April the Giraffe: Motherhood Suits Her

You might remember us introducing you to April, the pregnant giraffe, back in March. We asked several animals for advice on motherhood and the media. Since then, April has had her baby, and is thriving as a mother. Below is what she had to say when we caught up with her.

Tell us about your son.

His name is Tajiri, which means means hope and confidence in Swahili. My favorite keepers, Allysa and Corey, picked it out. I guess it fits him. He is full of energy and loves to entertain the humans who come to see us.

Has some of the craziness stopped now that you have given birth?

Oh my goodness, no it has been a zoo around here. Oh I made a joke…any way, the humans who watched my butt for 2 months are traveling here to the park to see us. It has been a good thing for my Jordan. He loves us animals so much. This has allowed him to do things he never dreamed of being able to do.

Are you still streaming video and all?

Where can people find it? Yes we are live every day from 4 pm to 8 pm. Our public missed us so much we put the live feed back up. Jordan also goes live to teach about the other animals he has here. The link can be found on the Animal Adventure Park website and Facebook page.

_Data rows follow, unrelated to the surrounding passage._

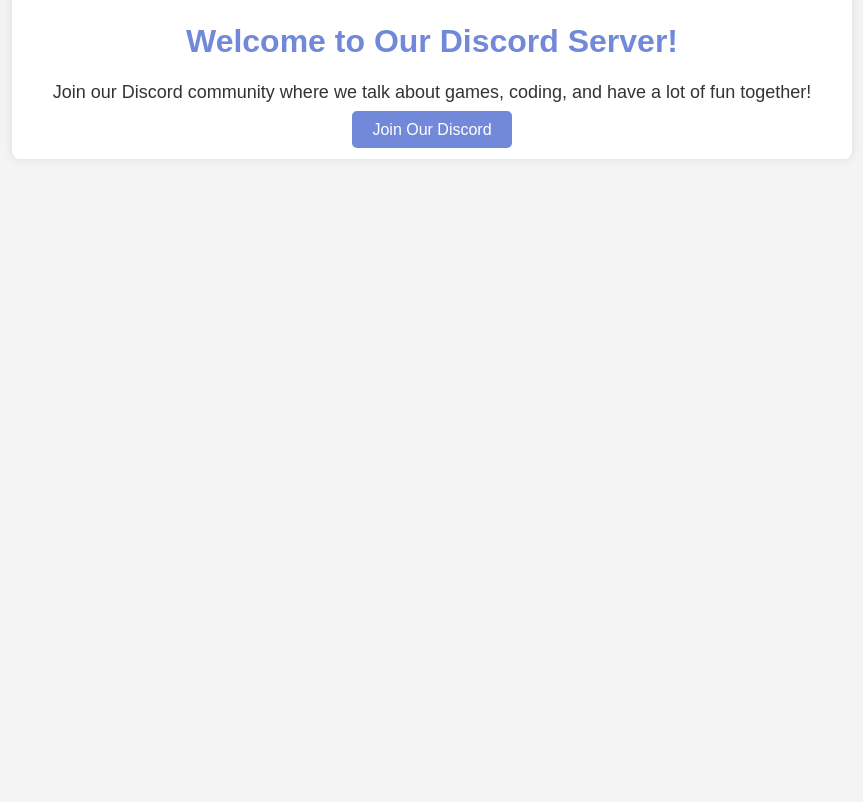
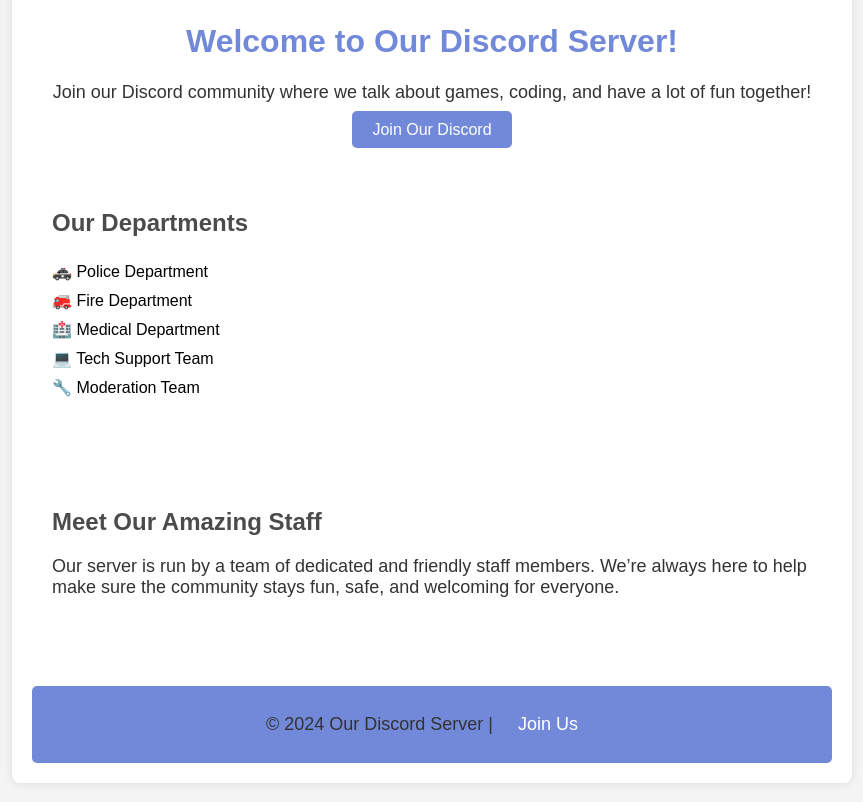
Before and after one commit to J3team/CSRP, a plain HTML site: page index.html in a window 1280 px wide. Shown: the part 250-1052 px from the top of the page, without its empty margins (208-1071 px from the left). Before the commit the page ends 800 px from the top, so only its background shows below. Drawn offline with Linux system fonts and the light colour scheme.

Commit message:
Update index.html

```diff
--- a/index.html
+++ b/index.html
@@ -23,6 +23,10 @@
         h1 {
             color: #7289DA;
         }
+        h2 {
+            color: #4b4b4b;
+            font-size: 24px;
+        }
         p {
             font-size: 18px;
             color: #333;
@@ -44,14 +48,60 @@
             border-radius: 50%;
             box-shadow: 0px 0px 10px rgba(0, 0, 0, 0.2);
         }
+        .departments, .staff {
+            margin-top: 30px;
+            text-align: left;
+            padding: 20px;
+        }
+        .footer {
+            margin-top: 50px;
+            padding: 10px;
+            background-color: #7289DA;
+            color: white;
+            text-align: center;
+            border-radius: 5px;
+        }
+        ul {
+            list-style-type: none;
+            padding: 0;
+        }
+        li {
+            padding: 5px 0;
+        }
     </style>
 </head>
 <body>
     <div class="container">
+        <!-- Logo Section -->
         <img src="https://cdn.discordapp.com/attachments/1303114419290509483/1303114456993370163/IMG_3465.webp?ex=672a9369&is=672941e9&hm=94a71225ac600cb35c7ae94a1ada9a40e4cad5e3b3b7678020461f8e37997053&" alt="Discord Server Logo">
+
+        <!-- Welcome Section -->
         <h1>Welcome to Our Discord Server!</h1>
         <p>Join our Discord community where we talk about games, coding, and have a lot of fun together!</p>
         <a href="https://discord.gg/HEWuD588">Join Our Discord</a>
+
+        <!-- Departments Section -->
+        <div class="departments">
+            <h2>Our Departments</h2>
+            <ul>
+                <li>🚓 Police Department</li>
+                <li>🚒 Fire Department</li>
+                <li>🏥 Medical Department</li>
+                <li>💻 Tech Support Team</li>
+                <li>🔧 Moderation Team</li>
+            </ul>
+        </div>
+
+        <!-- Staff Section -->
+        <div class="staff">
+            <h2>Meet Our Amazing Staff</h2>
+            <p>Our server is run by a team of dedicated and friendly staff members. We’re always here to help make sure the community stays fun, safe, and welcoming for everyone.</p>
+        </div>
+
+        <!-- Footer Section -->
+        <div class="footer">
+            <p>© 2024 Our Discord Server | <a href="https://discord.gg/HEWuD588" style="color: white;">Join Us</a></p>
+        </div>
     </div>
 </body>
 </html>
```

Your baby looked so big when he was born (compared to kittens), how big was he?

He was 5 ft 9 in and weighed almost 150 lbs. He is now 4 months old and is 8 ft tall and weighs 300 lbs. He is a fast growing boy.

What do baby giraffes eat? Does he get treats from the humans? 

Giraffe calves nurse from their moms, but they also sample the hay and feed that the adults eat. Tajiri is starting to take carrots from the humans who come to visit. They make such a fuss over him.

How does he get along with the vet and other humans he sees regularly?

He is learning the right way to behave around humans. He does sometimes act out though, and Allysa has had to scoot out of the way. She is so patient and loves us. She works with Tajiri daily, teaching him to move where she wants him to go and to tolerate human touch.

What types of things do giraffe moms teach their children?

Since we are in the care of humans our job is made easy. We do most things by instinct though. Humans say we have a VERY short attention span so we are always learning and exploring our habitat. Food is our biggest motivation….we love romaine lettuce and carrots.

Do you like showing him off to the humans?

I don’t mind sharing the limelight with him. I trust my humans so I let them in with us right away. He is famous now so Oliver, his Daddy, and I accept that he will get as much attention as we do. He is just so darned cute.

Would you like to have another baby?

I wouldn’t mind having more babies. I’m only 14 and in the care of my humans I could live til my mid 20s or more. Jordan said I had an easy time and am a good mom, so maybe there will be more….stay tuned…it will probably be Giraffe watch 2020…

Is there anything you would like to add?

I guess I don’t understand all the excitement I caused, but I am very glad it has done so much for the Park. All of the attention it has brought to the conservation of Giraffes has been great too.